The opinion of the court was delivered by: EUGENE H. NICKERSON
NICKERSON, District Judge
The court has before it a motion to quash a subpoena served by one of the ten defendants, Wojciech Baranski, on Andrzej Krajewski, a reporter employed by the Television Information Agency, the news division of Polish television.
The superseding indictment contains ten counts, the first of which charges that the ten defendants, citizens of the United States, Poland, Korea, and the Republic of Germany, in violation of 18 U.S.C. § 371, conspired knowingly (a) to import into and export out of the United States automatic assault rifles, grenade launchers, missiles, and fighter planes, without obtaining written approval of the United States Department of State, in violation of the Arms Export Control Act, 22 U.S.C. § 2778, (the Act), (b) to conduct a financial transaction involving criminal violation of the Act, in violation of 18 U.S.C. § 1956, (c) to export ammunition to the government of Iraq, in violation of 50 U.S.C. §§ 1702 and 1705, and (d) to make false statements in a matter within the jurisdiction of the United States, in violation of 18 U.S.C. § 1001.
The subpoena seeks production of what the attorney for Baranski says are audio tape recordings of interviews by Krajewski of defendant Ronald J. Hendron, who in September 1992 pleaded guilty to conspiracy, importing arms, and illegal financial transactions.
In support of the motion to quash Krajewski says that at the Metropolitan Correctional Center he interviewed Hendron, who knew Krajewski was a reporter for the Polish press and would use the interviews for news reports, and that portions of the tape recordings were incorporated (with voice-over translations) in reports broadcast in Poland and rebroadcast in New York on channel 25 in Brooklyn. A written version of Krajewski's report appeared on February 6, 1993 in Nowy Dziennik, a Polish daily newspaper published in New York.
Attached to Baranski's brief is a translation of that version. In substance, it states the following.

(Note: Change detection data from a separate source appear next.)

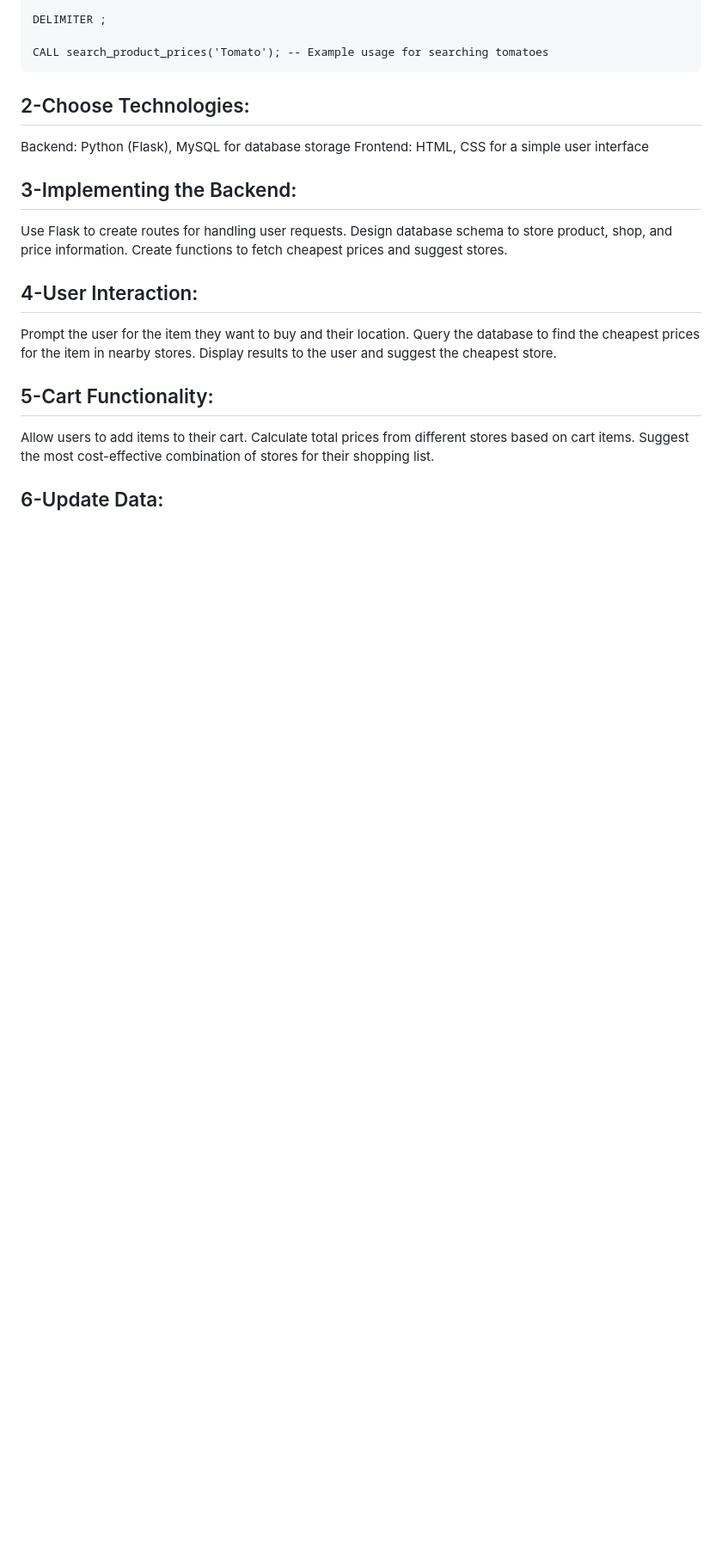
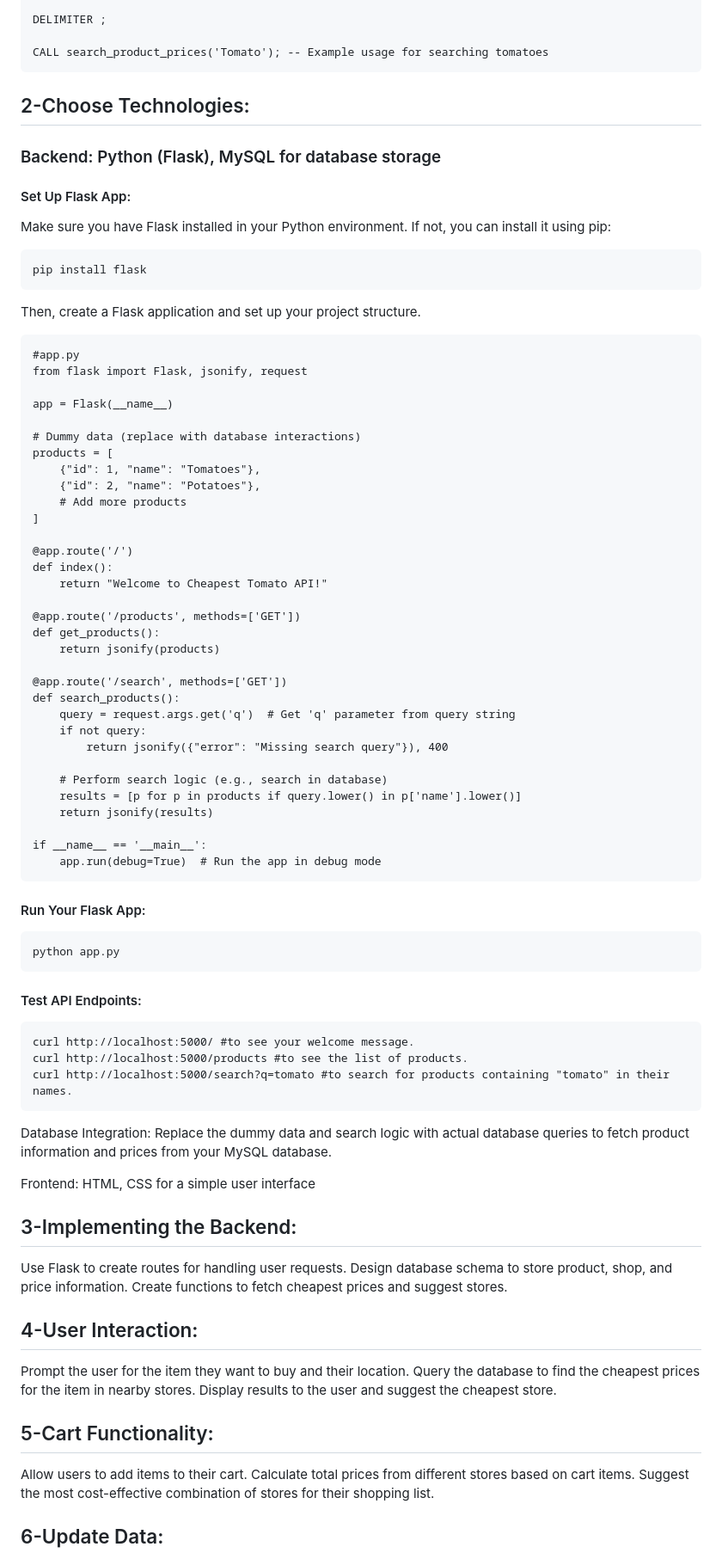
Before and after one commit to bass3fas/cheapest-tomato.tech, a Markdown page: README.md, the part around the change. Shown: that part at 86% size. Rendered like a GitHub page; blank space fills up the shorter version.

````diff
--- a/README.md
+++ b/README.md
@@ -135,7 +135,60 @@ CALL search_product_prices('Tomato'); -- Example usage for searching tomatoes
 
 
 ## 2-Choose Technologies:
-Backend: Python (Flask), MySQL for database storage
+### Backend: Python (Flask), MySQL for database storage
+#### Set Up Flask App:
+Make sure you have Flask installed in your Python environment. If not, you can install it using pip:
+```
+pip install flask
+```
+Then, create a Flask application and set up your project structure.
+```
+#app.py
+from flask import Flask, jsonify, request
+
+app = Flask(__name__)
+
+# Dummy data (replace with database interactions)
+products = [
+    {"id": 1, "name": "Tomatoes"},
+    {"id": 2, "name": "Potatoes"},
+    # Add more products
+]
+
+@app.route('/')
+def index():
+    return "Welcome to Cheapest Tomato API!"
+
+@app.route('/products', methods=['GET'])
+def get_products():
+    return jsonify(products)
+
+@app.route('/search', methods=['GET'])
+def search_products():
+    query = request.args.get('q')  # Get 'q' parameter from query string
+    if not query:
+        return jsonify({"error": "Missing search query"}), 400
+
+    # Perform search logic (e.g., search in database)
+    results = [p for p in products if query.lower() in p['name'].lower()]
+    return jsonify(results)
+
+if __name__ == '__main__':
+    app.run(debug=True)  # Run the app in debug mode
+```
+#### Run Your Flask App:
+```
+python app.py
+```
+#### Test API Endpoints:
+```
+curl http://localhost:5000/ #to see your welcome message.
+curl http://localhost:5000/products #to see the list of products.
+curl http://localhost:5000/search?q=tomato #to search for products containing "tomato" in their names.
+```
+Database Integration:
+Replace the dummy data and search logic with actual database queries to fetch product information and prices from your MySQL database.
+
 Frontend: HTML, CSS for a simple user interface
 ## 3-Implementing the Backend:
 Use Flask to create routes for handling user requests.
````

Hendron said that "the possibility of two lifetime sentences forced him to cooperate with the prosecutor's office." Customs agents (presumably undercover) engaged Hendron to cooperate in the trading of weapons to Iraq under the pretext of delivering them to Kurds and Shiites as humanitarian aid. Hendron did not learn until about half a year after talks started in 1991 that the weapons were supposed to go to Iraq and would not be used as humanitarian aid.
Hendron listened to 255 tapes of his conversations with the agents. But one of those tapes, mentioning humanitarian aid, "was gone," having been "erased".
Hendron confirmed that the Poles from the Polish firm A.T.X., which the indictment says trades in munitions, had nothing to do with delivering guns to New York. Hendron said that the Poles have no chance of winning at trial and that he would testify they knew where the weapons would end up.
At the request of the court the attorneys for Krajewski furnished to the court and to the attorneys for the government and the defendants copies, with English translations, of scripts of radio broadcasts made by Krajewski and another news story published March 8, 1993, in Nowy Dziennik. These copies add further details to what Hendron told Krajewski.
Rule 17(c) of the Federal Rules of Criminal Procedure provides for the issuance of a subpoena commanding production of documents or other objects. The rule also provides that the court may "quash or modify" the subpoena if compliance would be "unreasonable or oppressive" and may direct production before the court of the documents or objects prior to trial or prior to the time "when they are to be offered in evidence."
Baranski says that the tapes contain material that can be used to impeach Hendron when he appears as a government ...